There is some small comfort in the fact that Jewish ritual offers many ways to mark life’s significant moments and to acknowledge the complicated mix of feelings that may accompany them. Here are some ideas to get you thinking.
This resource can guide you and your family in ongoing discussions with children during the COVID-19 pandemic. It offers specific language you can use when responding to children about the heartbreaking news that they will not be able to attend camp this summer as planned.
There’s nothing funny about the virus that’s killing people around the world, and anyone who jokes about it is looking for trouble – maybe even tempting fate. For a little dose of comic relief, then, here are a few of my favorite Jewish jokes from tsuris past.
Earlier this month, I joined a Virginia synagogue's virtual Shabbat services, led by its youth group teens. Afterward, I composed and sent an email to the congregation’s cantors to tell them how touched I was by the service and to express my sincere gratitude to them.
The Book of Proverbs instructs us to “speak up for those who cannot speak...to raise our voices on behalf of the vulnerable and downtrodden.” (Proverbs 31:8-9). The individuals who make up America’s prison population are isolated, vulnerable, and voiceless.
We see everything around us through a coronavirus-colored lens these days, searching the past for clues about what is to come. This month, I'm using the rhyme about April showers and May flowers as an occasion for hope, seeing every holiday in May as part of this unfolding pandemic.
As challenging as these days of quarantine have been, I take comfort in the many ways this strange time of separation have enabled us – however ironically – to come together. Here are a few of the “blessings of separation” I’ve experienced in the age of COVID-19.

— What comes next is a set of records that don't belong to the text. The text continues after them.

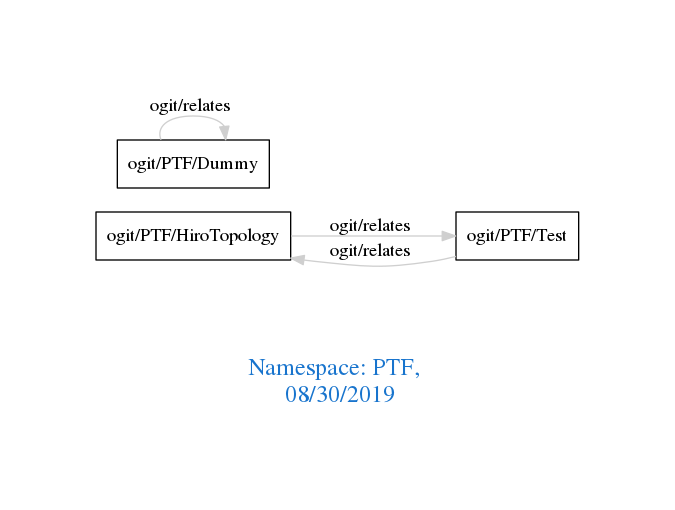
This is downloads/PTF.png from arago/OGIT, a Graphviz export, as it was before one commit. Its source is kept beside it as downloads/PTF.dot.
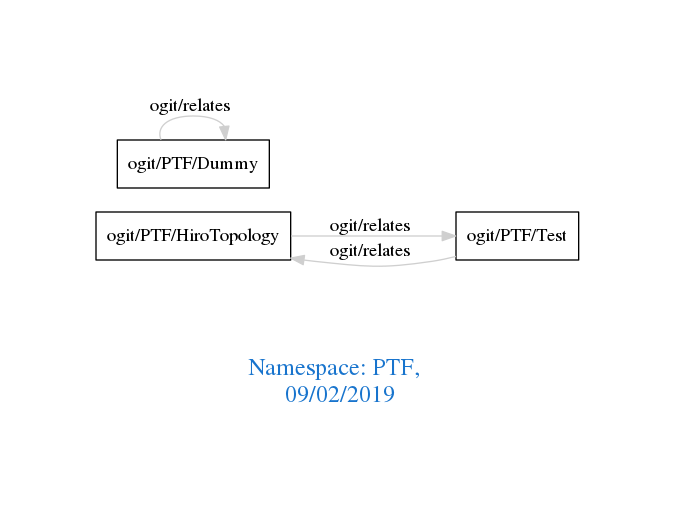
The same file after the commit.

What changed in the source:
```diff
@@ -1,7 +1,7 @@
 digraph OGIT_ontology {
  graph [ rankdir= LR,pad=1
 fontsize = 18,
-fontcolor= dodgerblue3,label = "\n\n\nNamespace: PTF, \n 08/30/2019"];
+fontcolor= dodgerblue3,label = "\n\n\nNamespace: PTF, \n 09/02/2019"];
 node[shape=polygon];
 edge [  color="gray81"];
 
```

The Eternal One spoke to Moses, saying: "Speak to the Israelites and say to them: If any men or women explicitly utter a nazirite’s vow, to set themselves apart for the Eternal,they shall abstain from wine and any other intoxicant." - Numbers 6:1-2